• **HOW TO COMPLETE THIS TASK**
Print the data once more, exactly as given. Drop the pictures.

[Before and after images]
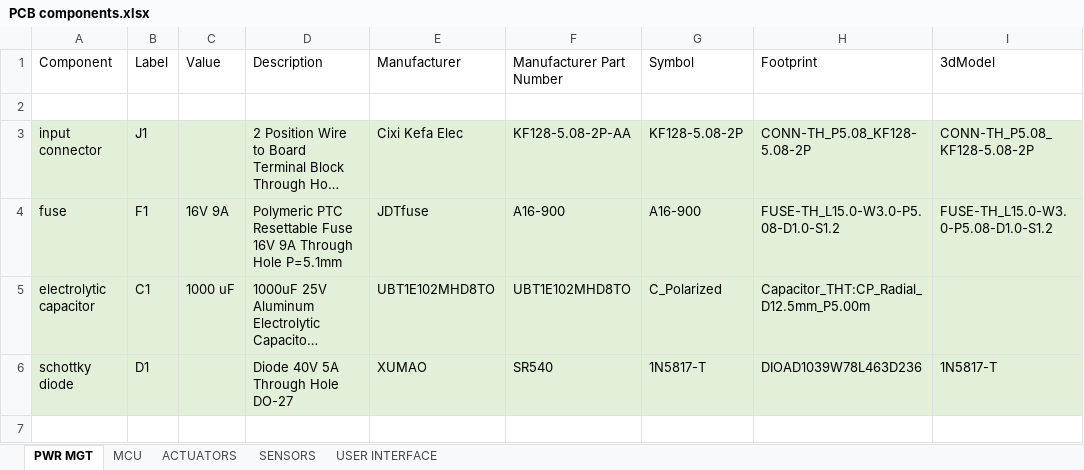
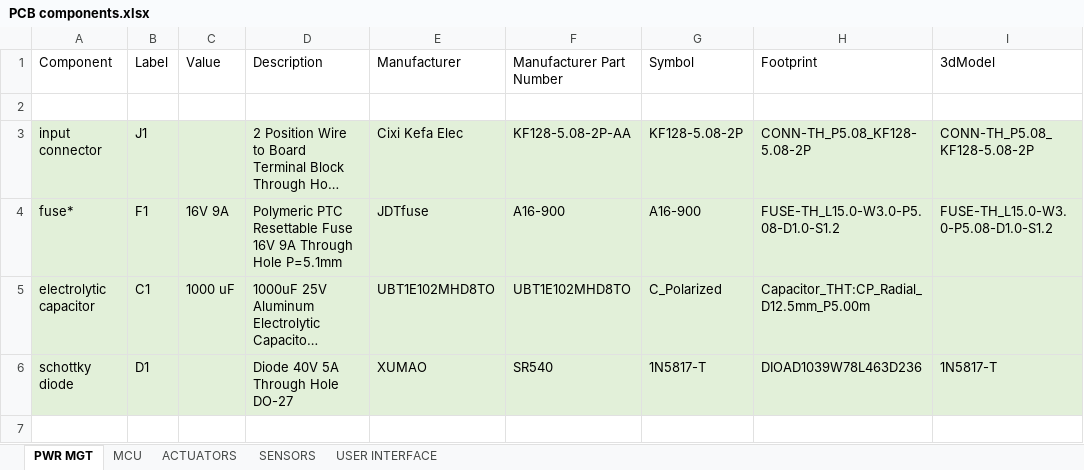
Before and after one commit to Morezey/COIL-Project-Portable-Water-Purification-and-Quality-Monitoring-System, an Excel workbook: hardware/BOM/PCB components.xlsx, sheet PWR MGT, drawn as a sheet; only a part is shown; long unchanged cells end in …; values as stored, in another font and other column widths than the file's, no borders; the diff covers the shown part only; the diff names each change by its address in the sheet, - before the commit and + after, or states it on an @@ line.

```diff
--- a/hardware/BOM/PCB components.xlsx (sheet PWR MGT)
+++ b/hardware/BOM/PCB components.xlsx (sheet PWR MGT)
-A4 (Component): fuse
+A4 (Component): fuse*
```
Also changed, not shown: 1 added row, 1 removed row and 7 edited cells elsewhere in this sheet, sheet SENSORS, 22 other files.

• **EXPECTED ANSWER**
Before and after one commit to Morezey/COIL-Project-Portable-Water-Purification-and-Quality-Monitoring-System, an Excel workbook: hardware/BOM/PCB components.xlsx, sheet PWR MGT, drawn as a sheet; only a part is shown; long unchanged cells end in …; values as stored, in another font and other column widths than the file's, no borders; the diff covers the shown part only; the diff names each change by its address in the sheet, - before the commit and + after, or states it on an @@ line.

```diff
--- a/hardware/BOM/PCB components.xlsx (sheet PWR MGT)
+++ b/hardware/BOM/PCB components.xlsx (sheet PWR MGT)
-A4 (Component): fuse
+A4 (Component): fuse*
```
Also changed, not shown: 1 added row, 1 removed row and 7 edited cells elsewhere in this sheet, sheet SENSORS, 22 other files.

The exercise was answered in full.